(Web document revisions)

○ ○ ○ ○ ○

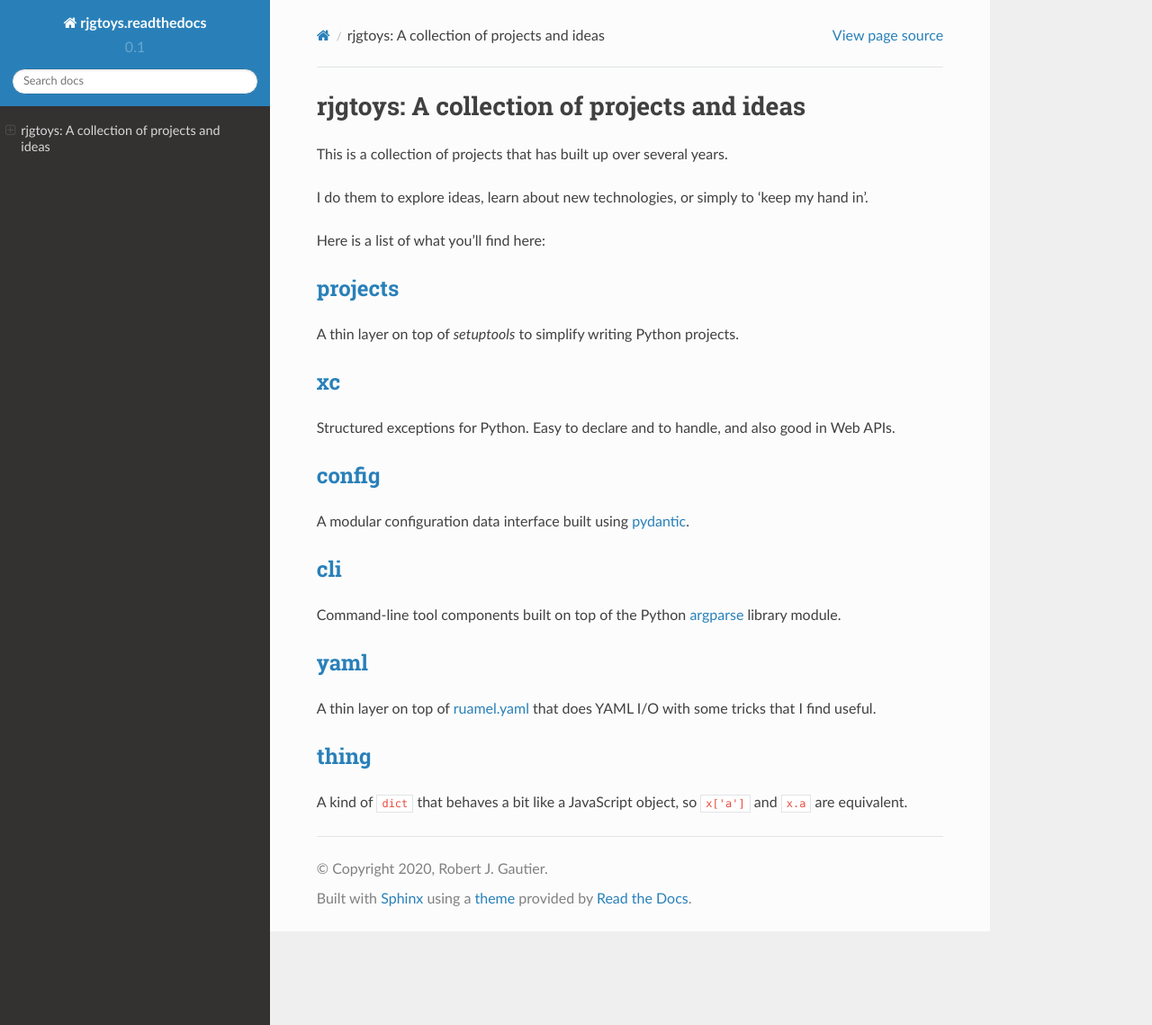
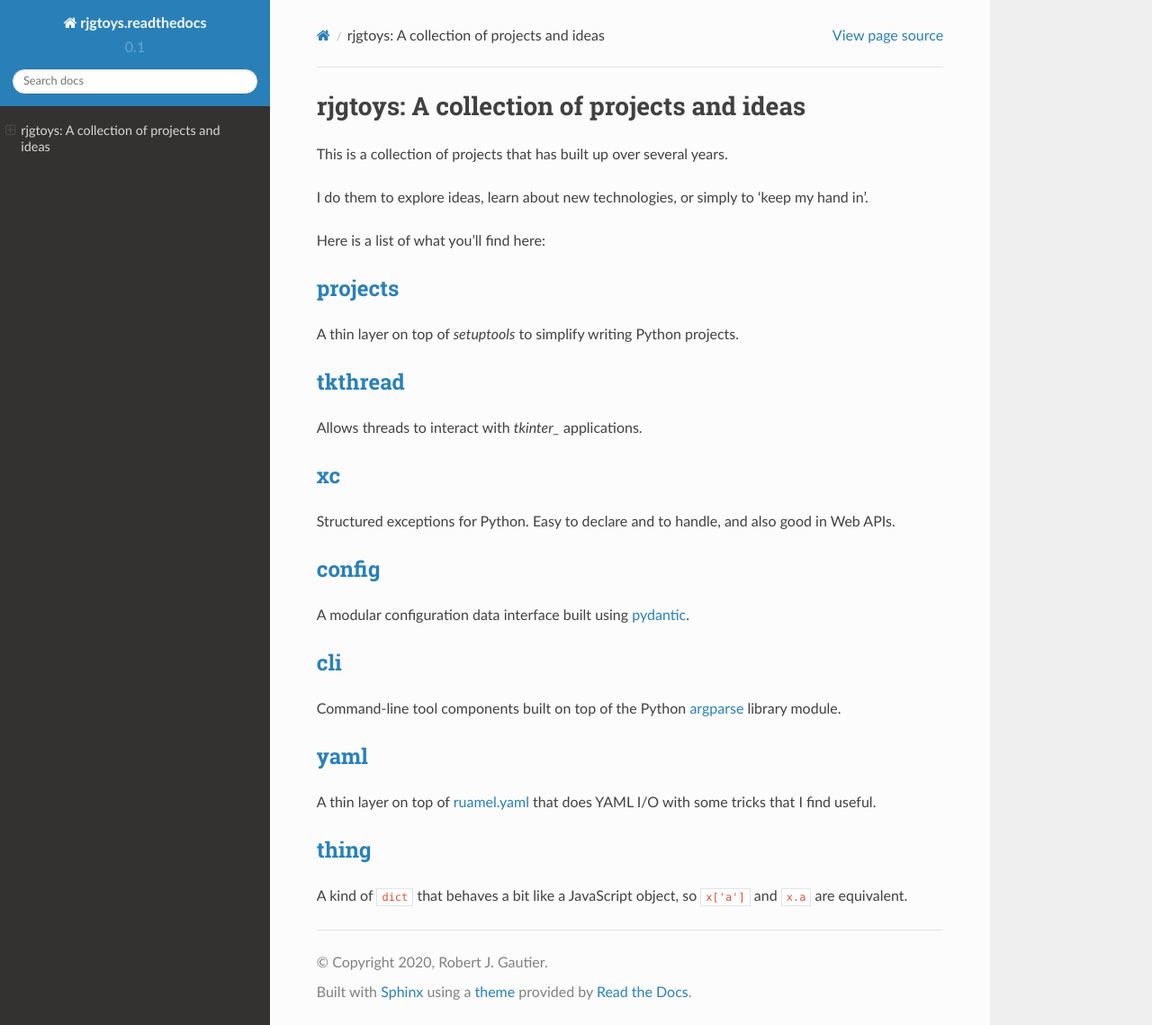
Before and after one commit to bobgautier/rjgtoys-readthedocs, a Sphinx documentation site: the page built from doc/source/index.rst, in a window 1280 px wide and 1139 px high. Shown: the whole window at 90% size. Built offline with Sphinx 7.4.7 and the Read the Docs theme 2.0.0, drawn with Linux system fonts in a browser that asks for light colours.

Commit message:
Add tkthread

```diff
--- a/doc/source/index.rst
+++ b/doc/source/index.rst
@@ -12,6 +12,11 @@ projects_
 ---------
 
 A thin layer on top of `setuptools` to simplify writing Python projects.
+
+tkthread_
+---------
+
+Allows threads to interact with `tkinter_` applications.
 
 xc_
 ---
@@ -41,6 +46,8 @@ A kind of ``dict`` that behaves a bit like a JavaScript object, so ``x['a']`` an
 
 .. _projects: /projects/projects/
 
+.. _tkthread: /projects/tkthread/
+
 .. _yaml: /projects/yaml/
 
 .. _config: /projects/config/
@@ -53,6 +60,8 @@ A kind of ``dict`` that behaves a bit like a JavaScript object, so ``x['a']`` an
 
 .. _argparse: https://docs.python.org/3/library/argparse.html
 
+.. _tkinter: https://docs.python.org/3/library/tkinter.html
+
 .. _ruamel.yaml: https://pypi.org/project/ruamel.yaml/
 
 .. _pydantic: https://pydantic-docs.helpmanual.io/
```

○ ○ ○ ○ ○

An exact restatement of every record is required. Omit the images.

● Response to this exercise
Before and after one commit to bobgautier/rjgtoys-readthedocs, a Sphinx documentation site: the page built from doc/source/index.rst, in a window 1280 px wide and 1139 px high. Shown: the whole window at 90% size. Built offline with Sphinx 7.4.7 and the Read the Docs theme 2.0.0, drawn with Linux system fonts in a browser that asks for light colours.

Commit message:
Add tkthread

```diff
--- a/doc/source/index.rst
+++ b/doc/source/index.rst
@@ -12,6 +12,11 @@ projects_
 ---------
 
 A thin layer on top of `setuptools` to simplify writing Python projects.
+
+tkthread_
+---------
+
+Allows threads to interact with `tkinter_` applications.
 
 xc_
 ---
@@ -41,6 +46,8 @@ A kind of ``dict`` that behaves a bit like a JavaScript object, so ``x['a']`` an
 
 .. _projects: /projects/projects/
 
+.. _tkthread: /projects/tkthread/
+
 .. _yaml: /projects/yaml/
 
 .. _config: /projects/config/
@@ -53,6 +60,8 @@ A kind of ``dict`` that behaves a bit like a JavaScript object, so ``x['a']`` an
 
 .. _argparse: https://docs.python.org/3/library/argparse.html
 
+.. _tkinter: https://docs.python.org/3/library/tkinter.html
+
 .. _ruamel.yaml: https://pypi.org/project/ruamel.yaml/
 
 .. _pydantic: https://pydantic-docs.helpmanual.io/
```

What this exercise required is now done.